**THE PROBLEM**
Provide the number of lines below that include "Upto", without any other words.

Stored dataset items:
==========

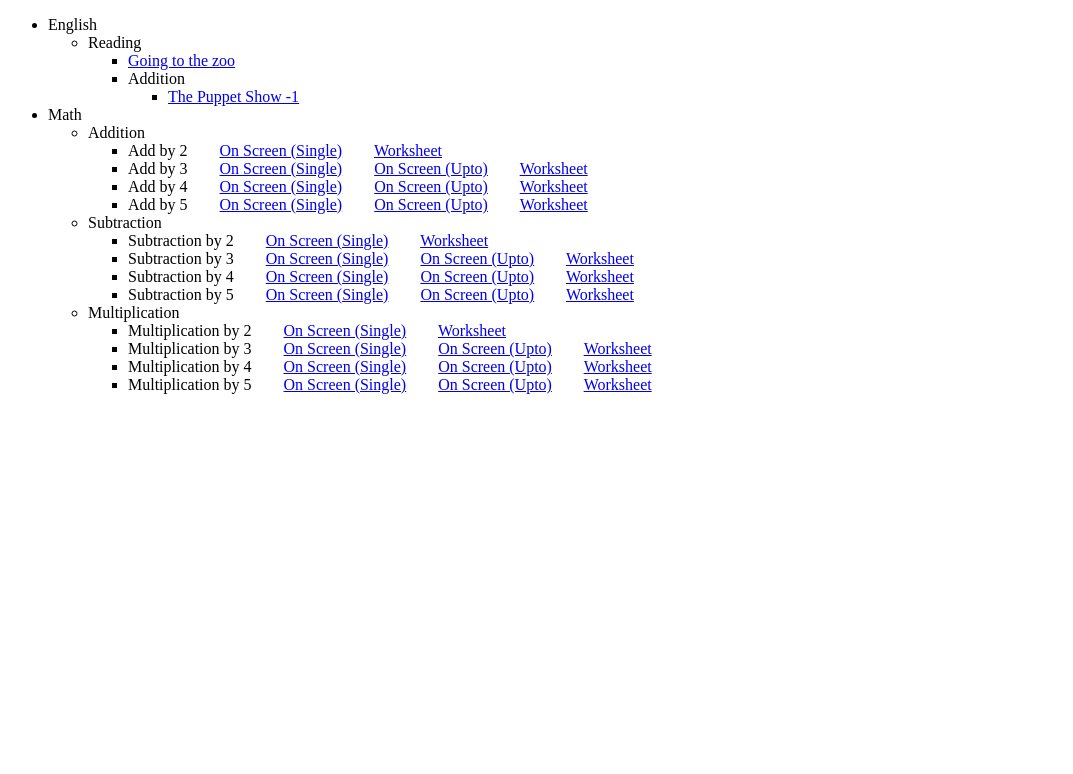
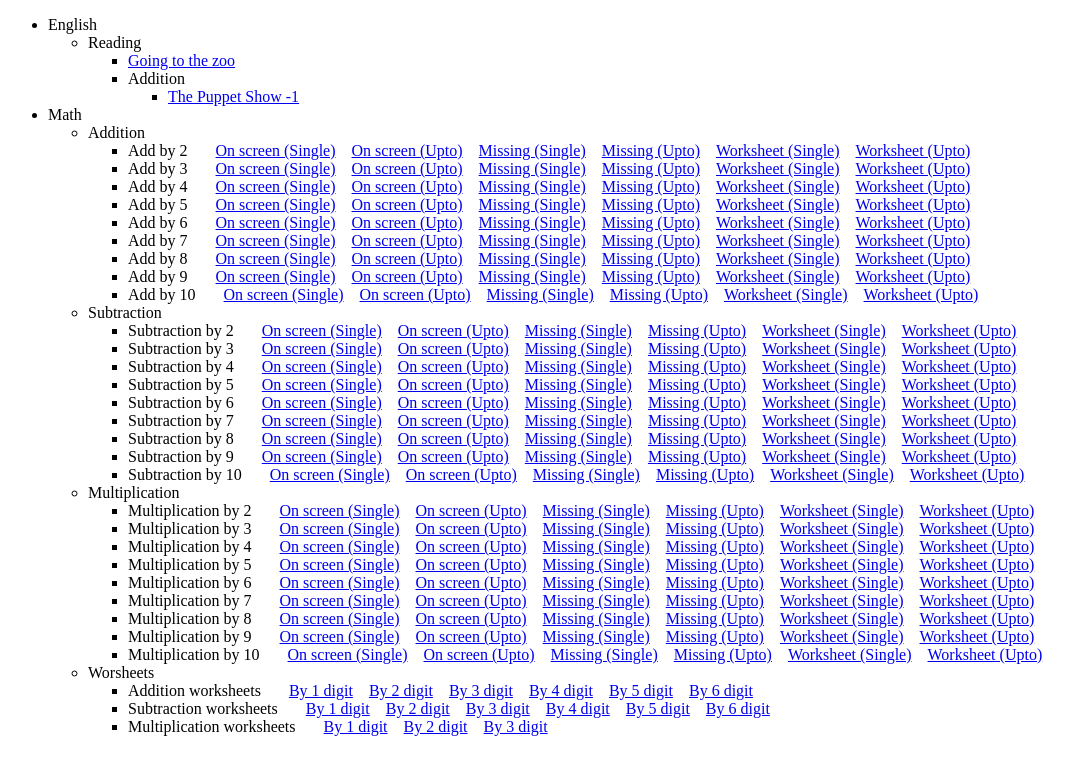
Before and after one commit to JoydeepRoyChowdhury/RamdhanuEducation, a plain HTML site: page RamdhanuEducation/web/Index.html in a window 1280 px wide. Shown: the whole page, without its empty margins (0-1073 px from the left). Drawn offline with Linux system fonts and the light colour scheme.

Commit message:
enhancements

```diff
--- a/RamdhanuEducation/web/CalculationPractice.html
+++ b/RamdhanuEducation/web/CalculationPractice.html
@@ -17,12 +17,12 @@
 .tdclass {
 }
 </style>
+<script src="../js/jquery-2.1.4.min.js"></script>
 </head>
- <body>
 
 <script>
 
-
+var start = 0;
 
 /////////////////////////////        End Header   ///////////////////////////////////////
 
@@ -66,19 +66,15 @@ function calcQuestion() {
 
 
 	var sign = '';
-	var signExplained = '';
 	switch(operation) {
 		case 'm':
 			sign = 'X';
-			signExplained = ' multply ';
 			break;
 		case 'a':
 			sign = '+';
-			signExplained = ' add ';
 			break;
 		case 's':
 			sign = '-';
-			signExplained = ' subtract ';
 			break;
 	}
 
@@ -87,8 +83,18 @@ function calcQuestion() {
 	var returnVal = "";
 	switch(format) {
 		case 'o':
-		    returnVal += i + sign + j + ' = <input class="txtAnswer" type=text size=3 maxlength=6 value=""/><input id="result" type="hidden" value="' + result + '""></input>';
-	    	returnVal += '<font size="10" color="red"></font>';
+		    returnVal += i + sign + j + ' = <input id="check" class="txtAnswer" type=text size=3 maxlength=6 value=""/><input id="result" type="hidden" value="' + result + '""></input>';
+	    	returnVal += '<span id="showAnswer" style="color: red;"></span>';
+			break;
+		case 'm':
+			var first = result % 2;
+		    var returnVal = "";
+			if (first == 0) {
+				returnVal += "<input id='check' class='txtAnswer' type=text size=3 maxlength=6/>" + sign + j + ' = ' + result + '<input id="result" type="hidden" value="' + i + '"></input>';
+			} else {
+				returnVal += i + sign + "<input id='check' class='txtAnswer' type=text size=3 maxlength=6/>" + ' = ' + result + '<input id="result" type="hidden" value="' + j + '"></input>';
+			}
+	    	returnVal += '<span id="showAnswer" style="color: red;"></span>';
 			break;
 		case 'w':
 		    returnVal += "<table>";
@@ -124,25 +130,52 @@ function showAnswer() {
     }
     var z = document.getElementsByClassName("tdclass");
     var i;
+    var correct = 0;
+    var total = 0;
     for (i = 0; i < z.length; i++) {
-        var answer = z[i].childNodes[1].value;
-        var result = z[i].childNodes[2].value;
+    	total += 1;
+        var answer = GetElementInsideContainer(z[i], 'check').value;
+        var result = GetElementInsideContainer(z[i], 'result').value;
         if (answer == result) {
-            z[i].childNodes[3].innerHTML = '&#10003;';
+        	var element = GetElementInsideContainer(z[i], 'showAnswer');
+        	element.innerHTML = '&#10003;';
+        	correct += 1;
         } else {
-            z[i].childNodes[3].innerHTML = '&#10006;';
+        	var element = GetElementInsideContainer(z[i], 'showAnswer');
+        	element.innerHTML = '&#10006;';
         }
     }
+	current = new Date().getTime() / 1000;
+    var z = document.getElementById("showResult");
+    z.innerHTML = "Result : " + correct + "/" + total + " in " + parseInt(current-start) + " seconds";
+}
+
+function GetElementInsideContainer(containerID, childID) {
+    var elm = {};
+    var elms = containerID.childNodes;
+    for (var i = 0; i < elms.length; i++) {
+        if (elms[i].id === childID) {
+            elm = elms[i];
+            break;
+        }
+    }
+    return elm;
 }
 </script>
+<body>
 <font size=+4>
+<div>
 <table border=1 width="100%">
 	<script>
+		start = new Date().getTime() / 1000;
 		writeTD();
 	</script>
 </table>
+</div>
 	<div align="center">
-		<input style='font-size: 50px;' type=button value="Check" onclick='javascript:showAnswer();'/>
+		<input  id='checkBtn' style='font-size: 50px;' type=button value="Check" onclick='javascript:showAnswer();'/>
+	</div>
+	<div align="center" id="showResult">
 	</div>
 </font>
 <br><br><br><br>
--- a/RamdhanuEducation/web/Index.html
+++ b/RamdhanuEducation/web/Index.html
@@ -21,6 +21,51 @@
 
     });
 
+    function writeMathItem(title, ll1, hl1, ll2, hl2, o, c, r, f) {
+    	var link = '<a href="./CalculationPractice.html?'
+    			+ "ll1=" + ll1
+    			+ "&hl1=" + hl1
+    			+ "&ll2=" + ll2
+    			+ "&hl2=" + hl2
+    			+ "&o=" + o
+    			+ "&c=" + c
+    			+ "&r=" + r
+    			+ "&f=" + f
+    			+ '">' + title + '</a>';
+    	document.write(link);
+    	return;
+    }
+
+    function writeSingleLine(operation, hl2, o) {
+    	document.write('<li><span class="Collapsable">'+ operation + ' by ' + hl2 +'&nbsp; &nbsp; &nbsp; &nbsp;');
+    	writeAllMathItem(hl2, o);
+    	document.write('</span></li>');
+    }
+
+    function writeAllMathItem(hl2, o) {
+		writeMathItem('On screen (Single)', 1, 10, hl2, hl2, o, 3, 10, 'o');
+    	document.write("&nbsp;&nbsp;&nbsp;&nbsp;");
+		writeMathItem('On screen (Upto)', 1, 10, 2, hl2, o, 3, 10, 'o');
+    	document.write("&nbsp;&nbsp;&nbsp;&nbsp;");
+		writeMathItem('Missing (Single)', 1, 10, hl2, hl2, o, 3, 10, 'm');
+    	document.write("&nbsp;&nbsp;&nbsp;&nbsp;");
+		writeMathItem('Missing (Upto)', 1, 10, 2, hl2, o, 3, 10, 'm');
+    	document.write("&nbsp;&nbsp;&nbsp;&nbsp;");
+		writeMathItem('Worksheet (Single)', 1, 10, hl2, hl2, o, 3, 10, 'w');
+    	document.write("&nbsp;&nbsp;&nbsp;&nbsp;");
+		writeMathItem('Worksheet (Upto)', 1, 10, 2, hl2, o, 3, 10, 'w');
+    }
+    function createWorksheet(operation, o, d) {
+    	document.write('<li><span class="Collapsable">'+ operation + ' worksheets'+'&nbsp; &nbsp; &nbsp; &nbsp;');
+    	for (var i=1; i<=d; i++) {
+    		createWorksheetItem(o,i);
+        	document.write("&nbsp;&nbsp;&nbsp;&nbsp;");
+    	}
+    	document.write('</span></li>');
+    }
+    function createWorksheetItem(o, d) {
+		writeMathItem('By ' + d + ' digit', Math.pow(10, d-1), Math.pow(10, d)-1, Math.pow(10, d-1), Math.pow(10, d)-1, o, 3, 6, 'w');
+    }
 </script>
 </head>
 <body>
@@ -48,85 +93,51 @@
 				<li>
 					<span class="Collapsable">Addition</span>
 					<ul>
-						<li><span class="Collapsable">Add by 2&nbsp; &nbsp; &nbsp; &nbsp;
-								<a href="./CalculationPractice.html?ll1=1&hl1=10&ll2=2&hl2=2&o=a&c=3&r=10&f=o">On Screen (Single)</a>&nbsp; &nbsp; &nbsp; &nbsp;
-								<a href="./CalculationPractice.html?ll1=1&hl1=10&ll2=2&hl2=2&o=a&c=3&r=5&f=w">Worksheet</a>
-							</span>
-						</li>
-						<li><span class="Collapsable">Add by 3&nbsp; &nbsp; &nbsp; &nbsp;
-								<a href="./CalculationPractice.html?ll1=1&hl1=10&ll2=3&hl2=3&o=a&c=3&r=10&f=o">On Screen (Single)</a>&nbsp; &nbsp; &nbsp; &nbsp;
-								<a href="./CalculationPractice.html?ll1=1&hl1=10&ll2=2&hl2=3&o=a&c=3&r=10&f=o">On Screen (Upto)</a>&nbsp; &nbsp; &nbsp; &nbsp;
-								<a href="./CalculationPractice.html?ll1=1&hl1=10&ll2=3&hl2=3&o=a&c=3&r=5&f=w">Worksheet</a>&nbsp; &nbsp; &nbsp; &nbsp;
-							</span>
-						</li>
-						<li><span class="Collapsable">Add by 4&nbsp; &nbsp; &nbsp; &nbsp;
-								<a href="./CalculationPractice.html?ll1=1&hl1=10&ll2=4&hl2=4&o=a&c=3&r=10&f=o">On Screen (Single)</a>&nbsp; &nbsp; &nbsp; &nbsp;
-								<a href="./CalculationPractice.html?ll1=1&hl1=10&ll2=2&hl2=4&o=a&c=3&r=10&f=o">On Screen (Upto)</a>&nbsp; &nbsp; &nbsp; &nbsp;
-								<a href="./CalculationPractice.html?ll1=1&hl1=10&ll2=4&hl2=4&o=a&c=3&r=5&f=w">Worksheet</a>&nbsp; &nbsp; &nbsp; &nbsp;
-							</span>
-						</li>
-						<li><span class="Collapsable">Add by 5&nbsp; &nbsp; &nbsp; &nbsp;
-								<a href="./CalculationPractice.html?ll1=1&hl1=10&ll2=5&hl2=5&o=a&c=3&r=10&f=o">On Screen (Single)</a>&nbsp; &nbsp; &nbsp; &nbsp;
-								<a href="./CalculationPractice.html?ll1=1&hl1=10&ll2=2&hl2=5&o=a&c=3&r=10&f=o">On Screen (Upto)</a>&nbsp; &nbsp; &nbsp; &nbsp;
-								<a href="./CalculationPractice.html?ll1=1&hl1=10&ll2=5&hl2=5&o=a&c=3&r=5&f=w">Worksheet</a>&nbsp; &nbsp; &nbsp; &nbsp;
-							</span>
-						</li>
+						<script>writeSingleLine('Add', 2, 'a');</script>
+						<script>writeSingleLine('Add', 3, 'a');</script>
+						<script>writeSingleLine('Add', 4, 'a');</script>
+						<script>writeSingleLine('Add', 5, 'a');</script>
+						<script>writeSingleLine('Add', 6, 'a');</script>
+						<script>writeSingleLine('Add', 7, 'a');</script>
+						<script>writeSingleLine('Add', 8, 'a');</script>
+						<script>writeSingleLine('Add', 9, 'a');</script>
+						<script>writeSingleLine('Add', 10, 'a');</script>
 					</ul>
 				</li>
 				<li>
 					<span class="Collapsable">Subtraction</span>
 					<ul>
-						<li><span class="Collapsable">Subtraction by 2&nbsp; &nbsp; &nbsp; &nbsp;
-								<a href="./CalculationPractice.html?ll1=1&hl1=10&ll2=2&hl2=2&o=s&c=3&r=10&f=o">On Screen (Single)</a>&nbsp; &nbsp; &nbsp; &nbsp;
-								<a href="./CalculationPractice.html?ll1=1&hl1=10&ll2=2&hl2=2&o=s&c=3&r=5&f=w">Worksheet</a>
-							</span>
-						</li>
-						<li><span class="Collapsable">Subtraction by 3&nbsp; &nbsp; &nbsp; &nbsp;
-								<a href="./CalculationPractice.html?ll1=1&hl1=10&ll2=3&hl2=3&o=s&c=3&r=10&f=o">On Screen (Single)</a>&nbsp; &nbsp; &nbsp; &nbsp;
-								<a href="./CalculationPractice.html?ll1=1&hl1=10&ll2=2&hl2=3&o=s&c=3&r=10&f=o">On Screen (Upto)</a>&nbsp; &nbsp; &nbsp; &nbsp;
-								<a href="./CalculationPractice.html?ll1=1&hl1=10&ll2=3&hl2=3&o=s&c=3&r=5&f=w">Worksheet</a>&nbsp; &nbsp; &nbsp; &nbsp;
-							</span>
-						</li>
-						<li><span class="Collapsable">Subtraction by 4&nbsp; &nbsp; &nbsp; &nbsp;
-								<a href="./CalculationPractice.html?ll1=1&hl1=10&ll2=4&hl2=4&o=s&c=3&r=10&f=o">On Screen (Single)</a>&nbsp; &nbsp; &nbsp; &nbsp;
-								<a href="./CalculationPractice.html?ll1=1&hl1=10&ll2=2&hl2=4&o=s&c=3&r=10&f=o">On Screen (Upto)</a>&nbsp; &nbsp; &nbsp; &nbsp;
-								<a href="./CalculationPractice.html?ll1=1&hl1=10&ll2=4&hl2=4&o=s&c=3&r=5&f=w">Worksheet</a>&nbsp; &nbsp; &nbsp; &nbsp;
-							</span>
-						</li>
-						<li><span class="Collapsable">Subtraction by 5&nbsp; &nbsp; &nbsp; &nbsp;
-								<a href="./CalculationPractice.html?ll1=1&hl1=10&ll2=5&hl2=5&o=s&c=3&r=10&f=o">On Screen (Single)</a>&nbsp; &nbsp; &nbsp; &nbsp;
-								<a href="./CalculationPractice.html?ll1=1&hl1=10&ll2=2&hl2=5&o=s&c=3&r=10&f=o">On Screen (Upto)</a>&nbsp; &nbsp; &nbsp; &nbsp;
-								<a href="./CalculationPractice.html?ll1=1&hl1=10&ll2=5&hl2=5&o=s&c=3&r=5&f=w">Worksheet</a>&nbsp; &nbsp; &nbsp; &nbsp;
-							</span>
-						</li>
+						<script>writeSingleLine('Subtraction', 2, 's');</script>
+						<script>writeSingleLine('Subtraction', 3, 's');</script>
+						<script>writeSingleLine('Subtraction', 4, 's');</script>
+						<script>writeSingleLine('Subtraction', 5, 's');</script>
+						<script>writeSingleLine('Subtraction', 6, 's');</script>
+						<script>writeSingleLine('Subtraction', 7, 's');</script>
+						<script>writeSingleLine('Subtraction', 8, 's');</script>
+						<script>writeSingleLine('Subtraction', 9, 's');</script>
+						<script>writeSingleLine('Subtraction', 10, 's');</script>
 					</ul>
 				</li>
 				<li>
 					<span class="Collapsable">Multiplication</span>
 					<ul>
-						<li><span class="Collapsable">Multiplication by 2&nbsp; &nbsp; &nbsp; &nbsp;
-								<a href="./CalculationPractice.html?ll1=1&hl1=10&ll2=2&hl2=2&o=m&c=3&r=10&f=o">On Screen (Single)</a>&nbsp; &nbsp; &nbsp; &nbsp;
-								<a href="./CalculationPractice.html?ll1=1&hl1=10&ll2=2&hl2=2&o=m&c=3&r=5&f=w">Worksheet</a>
-							</span>
-						</li>
-						<li><span class="Collapsable">Multiplication by 3&nbsp; &nbsp; &nbsp; &nbsp;
-								<a href="./CalculationPractice.html?ll1=1&hl1=10&ll2=3&hl2=3&o=m&c=3&r=10&f=o">On Screen (Single)</a>&nbsp; &nbsp; &nbsp; &nbsp;
-								<a href="./CalculationPractice.html?ll1=1&hl1=10&ll2=2&hl2=3&o=m&c=3&r=10&f=o">On Screen (Upto)</a>&nbsp; &nbsp; &nbsp; &nbsp;
-								<a href="./CalculationPractice.html?ll1=1&hl1=10&ll2=3&hl2=3&o=m&c=3&r=5&f=w">Worksheet</a>&nbsp; &nbsp; &nbsp; &nbsp;
-							</span>
-						</li>
-						<li><span class="Collapsable">Multiplication by 4&nbsp; &nbsp; &nbsp; &nbsp;
-								<a href="./CalculationPractice.html?ll1=1&hl1=10&ll2=4&hl2=4&o=m&c=3&r=10&f=o">On Screen (Single)</a>&nbsp; &nbsp; &nbsp; &nbsp;
-								<a href="./CalculationPractice.html?ll1=1&hl1=10&ll2=2&hl2=4&o=m&c=3&r=10&f=o">On Screen (Upto)</a>&nbsp; &nbsp; &nbsp; &nbsp;
-								<a href="./CalculationPractice.html?ll1=1&hl1=10&ll2=4&hl2=4&o=m&c=3&r=5&f=w">Worksheet</a>&nbsp; &nbsp; &nbsp; &nbsp;
-							</span>
-						</li>
-						<li><span class="Collapsable">Multiplication by 5&nbsp; &nbsp; &nbsp; &nbsp;
-								<a href="./CalculationPractice.html?ll1=1&hl1=10&ll2=5&hl2=5&o=m&c=3&r=10&f=o">On Screen (Single)</a>&nbsp; &nbsp; &nbsp; &nbsp;
-								<a href="./CalculationPractice.html?ll1=1&hl1=10&ll2=2&hl2=5&o=m&c=3&r=10&f=o">On Screen (Upto)</a>&nbsp; &nbsp; &nbsp; &nbsp;
-								<a href="./CalculationPractice.html?ll1=1&hl1=10&ll2=5&hl2=5&o=m&c=3&r=5&f=w">Worksheet</a>&nbsp; &nbsp; &nbsp; &nbsp;
-							</span>
-						</li>
+						<script>writeSingleLine('Multiplication', 2, 'm');</script>
+						<script>writeSingleLine('Multiplication', 3, 'm');</script>
+						<script>writeSingleLine('Multiplication', 4, 'm');</script>
+						<script>writeSingleLine('Multiplication', 5, 'm');</script>
+						<script>writeSingleLine('Multiplication', 6, 'm');</script>
+						<script>writeSingleLine('Multiplication', 7, 'm');</script>
+						<script>writeSingleLine('Multiplication', 8, 'm');</script>
+						<script>writeSingleLine('Multiplication', 9, 'm');</script>
+						<script>writeSingleLine('Multiplication', 10, 'm');</script>
+					</ul>
+				</li>
+				<li>
+					<span class="Collapsable">Worsheets</span>
+					<ul>
+						<script>createWorksheet('Addition', 'a', 6);</script>
+						<script>createWorksheet('Subtraction', 's', 6);</script>
+						<script>createWorksheet('Multiplication', 'm', 3);</script>
 					</ul>
 				</li>
 			</ul>
```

==========

**SOLUTION**
12